1 minute to Read

Nirmatrelvir with ritonavir (Paxlovid), a new oral antiviral medicine for adults with COVID-19, is now available for community use. In people at higher risk of severe illness from COVID-19, treatment with Paxlovid has been shown to reduce the incidence of hospitalisation or death. However, for certain patients it will not be safe or appropriate to use Paxlovid. Prescriptions must be endorsed to confirm patients meet Pharmac access criteria.

2 May 2022
1 minute to Read

The current primary care CVD management guidance strongly recommends aggressive risk management and lifestyle modification in patients with pre-existing CVD or an equivalent CVD risk. Significant opportunities to improve use of CVD medicines remain, particularly for Māori and Pacific peoples who lose 2.6–2.8 times more years to CVD events relative to non-Māori/non-Pacific peoples.

30 March 2022
1 minute to Read

Adalimumab is used to treat a range of dermatological, rheumatological, gastrointestinal and ophthalmologic conditions. From 1 March, Amgevita (an adalimumab biosimilar) is funded under Special Authority. From this date, patients starting treatment with adalimumab will receive Amgevita rather than the reference product, Humira. 

Contributor
He Ako Hiringa
1 March 2022
1 minute to Read

Cardiovascular disease is the leading cause of death in New Zealand, accounting for 35 per cent of mortality in 2019. Yet it’s preventable and treatable. Māori, Pacific, and South Asian peoples have a disproportionately higher CVD risk compared with people not of these ethnicities.

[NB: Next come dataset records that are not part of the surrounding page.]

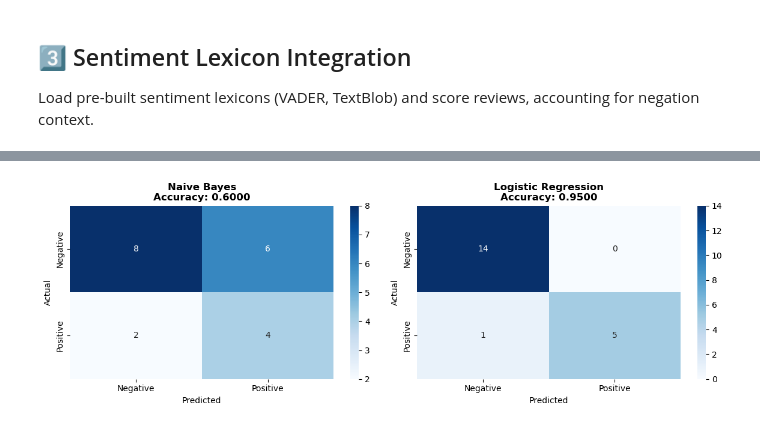
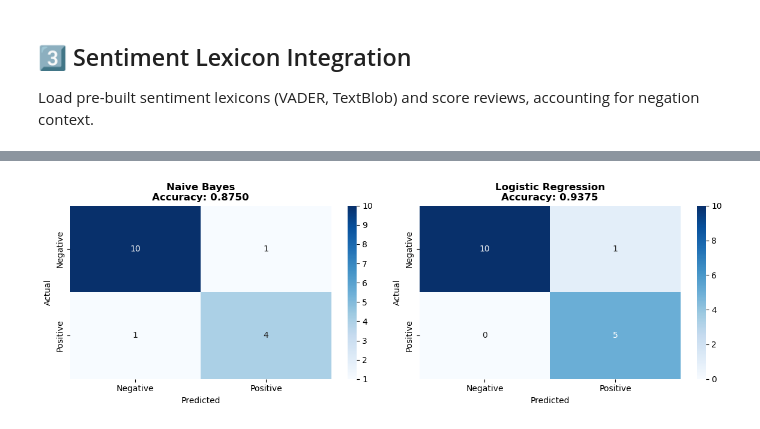
Before and after one commit to Jannik-m12/sentiment_analysis_spofify_reviews, a Jupyter notebook: Notebooks/02_Baseline_Modeling.ipynb, the cells around one changed output, grey strips where cells are left out. Saved outputs shown, nothing was run; the diff lists cells and outputs as text; code cells hidden in the pictures.

```diff
--- a/Notebooks/02_Baseline_Modeling.ipynb
+++ b/Notebooks/02_Baseline_Modeling.ipynb
@@ -418,5 +419,5 @@ Train Naive Bayes and Logistic Regression classifiers. Evaluate with confusion m
 # %%
-# ── 4️⃣ Baseline Sentiment Classification ─────────────────────────────────────
+# ── 4️⃣ Baseline Sentiment Classification (3-class labeling) ──────────────────
 from sklearn.model_selection import train_test_split
 from sklearn.naive_bayes import GaussianNB
 from sklearn.linear_model import LogisticRegression
@@ -425,19 +426,46 @@ from sklearn.metrics import accuracy_score, classification_report, confusion_mat
 import matplotlib.pyplot as plt
 import seaborn as sns
 
-# ── 1. Create labels from VADER compound score ────────────────────────────────
-# Threshold: compound >= 0.05 → positive (1), else negative (0)
-# This is a standard VADER heuristic for binary sentiment
-df['sentiment_label'] = (df['vader_compound'] >= 0.05).astype(int)
+# ── 1. 3-class labeling from VADER compound score ─────────────────────────────
+# Rationale: a narrow binary threshold (0.05) forces ambiguous/sarcastic reviews
+# into Positive — the 3-class scheme avoids this by introducing a Neutral buffer.
+#
+#   compound >=  0.3  → 2  Positive  (clearly positive language)
+#   compound <= -0.1  → 0  Negative  (clearly negative language)
+#   otherwise         → 1  Neutral   (ambiguous / sarcastic / mixed)
 
-label_counts = df['sentiment_label'].value_counts()
+def vader_3class(score: float) -> int:
+    if score >= 0.3:    return 2   # Positive
+    elif score <= -0.1: return 0   # Negative
+    else:               return 1   # Neutral
+
+df['sentiment_label']    = df['vader_compound'].apply(vader_3class)
+df['sentiment_label_str'] = df['sentiment_label'].map({0: 'Negative', 1: 'Neutral', 2: 'Positive'})
+
+label_counts = df['sentiment_label'].value_counts().sort_index()
 print("=" * 70)
-print("📊 Sentiment Label Distribution (VADER threshold ≥ 0.05)")
+print("📊 Sentiment Label Distribution (3-class VADER scheme)")
 print("=" * 70)
-print(f"  Positive (1): {label_counts.get(1, 0):>4} reviews  ({label_counts.get(1,0)/len(df)*100:.1f}%)")
-print(f"  Negative (0): {label_counts.get(0, 0):>4} reviews  ({label_counts.get(0,0)/len(df)*100:.1f}%)")
+for code, name in [(0,'Negative'), (1,'Neutral'), (2,'Positive')]:
+    n   = label_counts.get(code, 0)
+    pct = n / len(df) * 100
+    print(f"  {name:<10} ({code}): {n:>4} reviews  ({pct:.1f}%)")
+print()
+print("  Thresholds used:")
+print("    compound >=  0.30 → Positive")
+print("    compound <= -0.10 → Negative")
+print("    otherwise         → Neutral (excluded from classifier training)")
 
-# ── 2. Build feature matrix ───────────────────────────────────────────────────
+# ── 2. Exclude Neutral for binary classifier (Pos vs Neg only) ───────────────
+# Neutral reviews are the ambiguous/sarcastic ones — keeping them in would
+# train the model on noisy labels and repeat the original problem.
+df_binary = df[df['sentiment_label'] != 1].copy()
+df_binary['label_binary'] = (df_binary['sentiment_label'] == 2).astype(int)  # 1=Pos, 0=Neg
+
+print(f"\n  Reviews used for training (Pos + Neg only): {len(df_binary)}")
+print(f"  Neutral reviews excluded                  : {(df['sentiment_label'] == 1).sum()}")
+
+# ── 3. Build feature matrix ───────────────────────────────────────────────────
 FEATURE_COLS = [
     'exclamation_count', 'question_count', 'repeated_punct', 'punct_intensity',
     'all_caps_ratio', 'negation_count', 'negation_context_len',
@@ -447,22 +475,23 @@ FEATURE_COLS = [
     'textblob_polarity', 'textblob_subjectivity',
 ]
 
-X = df[FEATURE_COLS].fillna(0).values
-y = df['sentiment_label'].values
+y   = df_binary['label_binary'].values
 
-X_train, X_test, y_train, y_test = train_test_split(
-    X, y, test_size=0.2, random_state=42, stratify=y
+idx_train, idx_test, y_train, y_test = train_test_split(
+    df_binary.index, y, test_size=0.2, random_state=42, stratify=y
 )
+
+X_train = df_binary.loc[idx_train, FEATURE_COLS].fillna(0).values
+X_test  = df_binary.loc[idx_test,  FEATURE_COLS].fillna(0).values
 
 print(f"\n  Train size : {len(X_train)}  |  Test size : {len(X_test)}")
 print(f"  Features   : {len(FEATURE_COLS)}")
 
-# ── 3. Scale features for Logistic Regression ────────────────────────────────
-scaler  = StandardScaler()
+# ── 4. Scale & train ──────────────────────────────────────────────────────────
+scaler         = StandardScaler()
 X_train_scaled = scaler.fit_transform(X_train)
 X_test_scaled  = scaler.transform(X_test)
 
-# ── 4. Train classifiers ──────────────────────────────────────────────────────
 models = {
     'Naive Bayes'        : GaussianNB(),
     'Logistic Regression': LogisticRegression(max_iter=1000, random_state=42),
@@ -480,7 +509,6 @@ for name, model in models.items():
 print("\n" + "=" * 70)
 print("📋 Classification Results")
 print("=" * 70)
-
 for name, res in results.items():
     print(f"\n{'─' * 70}")
     print(f"  🤖 {name}   (Accuracy: {res['accuracy']:.4f})")
@@ -508,23 +536,23 @@ print("\n" + "=" * 70)
 print("🔍 Misclassification Analysis — Logistic Regression (5 samples)")
 print("=" * 70)
 
-lr_preds  = results['Logistic Regression']['y_pred']
-test_idx  = df.index[int(len(df) * 0.8):]   # approximate test indices
+lr_preds = results['Logistic Regression']['y_pred']
 misclassified = [
-    i for i, (true, pred) in enumerate(zip(y_test, lr_preds)) if true != pred
+    (pos, idx_test[pos])
+    for pos, (true, pred) in enumerate(zip(y_test, lr_preds))
+    if true != pred
 ]
 
-for i in misclassified[:5]:
-    approx_df_idx = int(len(df) * 0.8) + i
-    if approx_df_idx < len(df):
-        print(f"\n  [Sample {i}]")
-        print(f"    Text      : {df['Content'].iloc[approx_df_idx][:70]}...")
-        print(f"    True label: {'Positive' if y_test[i] == 1 else 'Negative'}")
-        print(f"    Predicted : {'Positive' if lr_preds[i] == 1 else 'Negative'}")
-        print(f"    VADER     : {df['vader_compound'].iloc[approx_df_idx]:.3f}")
+for rank, (pos, df_idx) in enumerate(misclassified[:5], 1):
+    score = df_binary.loc[df_idx, 'vader_compound']
+    print(f"\n  [Sample {rank}]")
+    print(f"    Text       : {df_binary.loc[df_idx, 'Content'][:70]}...")
+    print(f"    VADER score: {score:.3f}  ({'≥ 0.30 → Positive' if score >= 0.3 else '≤ -0.10 → Negative'})")
+    print(f"    True label : {'Positive ✅' if y_test[pos] == 1 else 'Negative ✅'}")
+    print(f"    Predicted  : {'Positive' if lr_preds[pos] == 1 else 'Negative'} 🚩")
 
 print(f"\n  Total misclassified: {len(misclassified)} / {len(y_test)} ({len(misclassified)/len(y_test)*100:.1f}%)")
-print("\n  → Note: Labels derived from VADER compound score (threshold ≥ 0.05).")
-print("  → For production: replace with human-annotated star ratings as ground truth.")
+print("\n  → Neutral reviews (−0.10 < compound < 0.30) excluded from training.")
+print("  → Remaining misclassifications are genuine model errors, not label noise.")
 # %% [output]
 ======================================================================
@@ -547,4 +575,4 @@ weighted avg       0.95      0.95      0.95        20
-[figure, old version]
+[figure, new version]
 ======================================================================
 🔍 Misclassification Analysis — Logistic Regression (5 samples)
 ======================================================================
```
Also changed, not shown: parts of 7 cells of this notebook, 8 other files.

Therefore, CVD risk assessments in these ethnicities should begin earlier.

Contributor
He Ako Hiringa
28 January 2022
1 minute to Read

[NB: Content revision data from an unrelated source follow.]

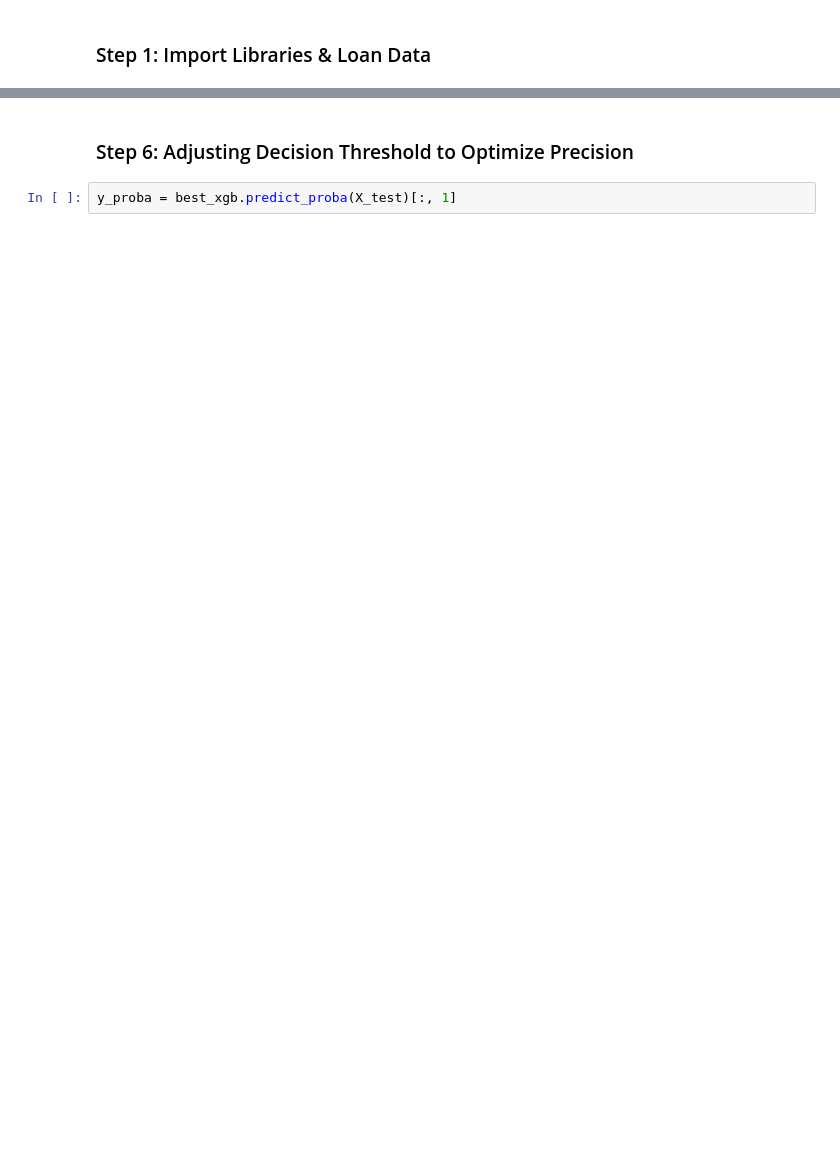
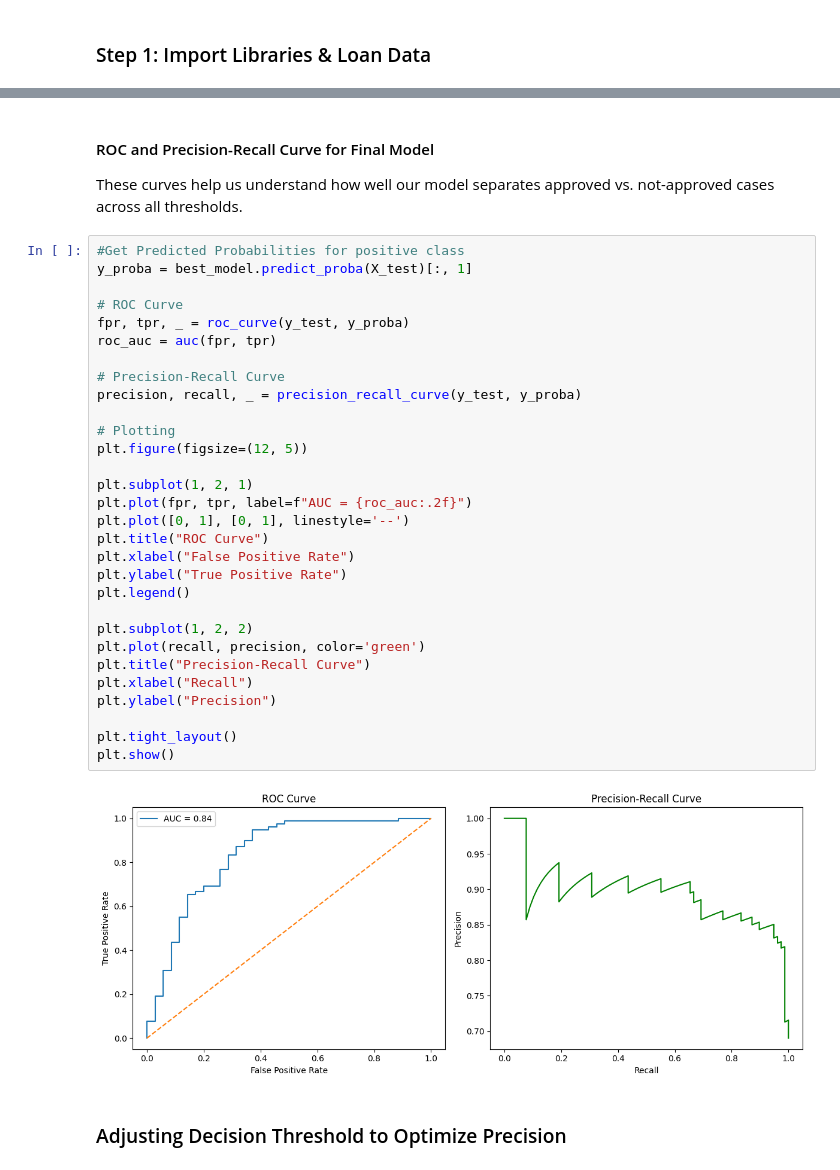
Before and after one commit to Puneet0123/Data_project, a Jupyter notebook: loan_approval_project/notebooks/03_modeling.ipynb, the cells around one changed output, grey strips where cells are left out. Cells and saved outputs as stored; diff of their text form; blank space fills up the shorter version.

```diff
--- a/loan_approval_project/notebooks/03_modeling.ipynb
+++ b/loan_approval_project/notebooks/03_modeling.ipynb
@@ -248,5 +347,39 @@ Best model saved successfully!
+# %% [markdown]
+#### ROC and Precision-Recall Curve for Final Model
+
+These curves help us understand how well our model separates approved vs. not-approved cases across all thresholds.
+# %%
+#Get Predicted Probabilities for positive class
+y_proba = best_model.predict_proba(X_test)[:, 1]
+
+# ROC Curve
+fpr, tpr, _ = roc_curve(y_test, y_proba)
+roc_auc = auc(fpr, tpr)
+
+# Precision-Recall Curve
+precision, recall, _ = precision_recall_curve(y_test, y_proba)
+
+# Plotting
+plt.figure(figsize=(12, 5))
+
+plt.subplot(1, 2, 1)
+plt.plot(fpr, tpr, label=f"AUC = {roc_auc:.2f}")
+plt.plot([0, 1], [0, 1], linestyle='--')
+plt.title("ROC Curve")
+plt.xlabel("False Positive Rate")
+plt.ylabel("True Positive Rate")
+plt.legend()
+
+plt.subplot(1, 2, 2)
+plt.plot(recall, precision, color='green')
+plt.title("Precision-Recall Curve")
+plt.xlabel("Recall")
+plt.ylabel("Precision")
+
+plt.tight_layout()
+plt.show()
+# %% [output]
+[figure, added]
 # %% [markdown]
-### Step 6: Adjusting Decision Threshold to Optimize Precision
+### Adjusting Decision Threshold to Optimize Precision
-# %%
-y_proba = best_xgb.predict_proba(X_test)[:, 1]
 # %%
```
Also changed, not shown: parts of 37 cells of this notebook, 16 other files.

Prescribers are instrumental in framing a medicine positively or negatively, setting patient expectations. Optimising these expectations during a short consult can enhance and sustain benefits. Conversely, highlighting negative information may lead to increased experience, and reporting, of adverse events, and to poor adherence.

Contributor
He Ako Hiringa
26 November 2021

The jury is in – usual gout care isn’t working well, especially for Māori and Pacific peoples, who are disproportionately affected by this common disorder.

What potential tools are readily available to reduce gout harm? Specific clinician actions!  

Read the bulletin here.

Contributor
He Ako Hiringa
26 October 2021

Biological medicines have markedly changed prognoses for many conditions such as cancers, diabetes and autoimmune diseases.  

As biologics’ patents expire, biosimilars – highly similar versions of approved biologic brands – will be competitively marketed. This will lead to cost savings, increased access and treatment options, and improved patient outcomes.2

Read the HAH Bulletin to find out more.

Contributor
He Ako Hiringa
27 September 2021

When initiating either empagliflozin or dulaglutide, the newly funded second-line type 2 diabetes agents,choice is based primarily on predominant comorbidities, clinical features and tolerability.

Administration route is an additional factor; dulaglutide is a once-weekly, subcutaneous injection and empagliflozin is a daily tablet. Patient factors are also important, and the contraindications and adverse effects profiles differ. 

Read the HAH Bulletin to find out more.

Contributor
He Ako Hiringa
17 August 2021

Prescribers wanting to block angiotensin II effects can consider the remaining funded ACE inhibitors or angiotensin II receptor blockers. ACE inhibitors and ARBs are similarly effective for hypertension, chronic renal disease and diabetic nephropathy, but ARBs are better tolerated.2 ACE inhibitors are preferred over ARBs first-line for heart failure and post myocardial infarction.2

Read the HAH Bulletin to find out more.

Contributor
He Ako Hiringa
19 July 2021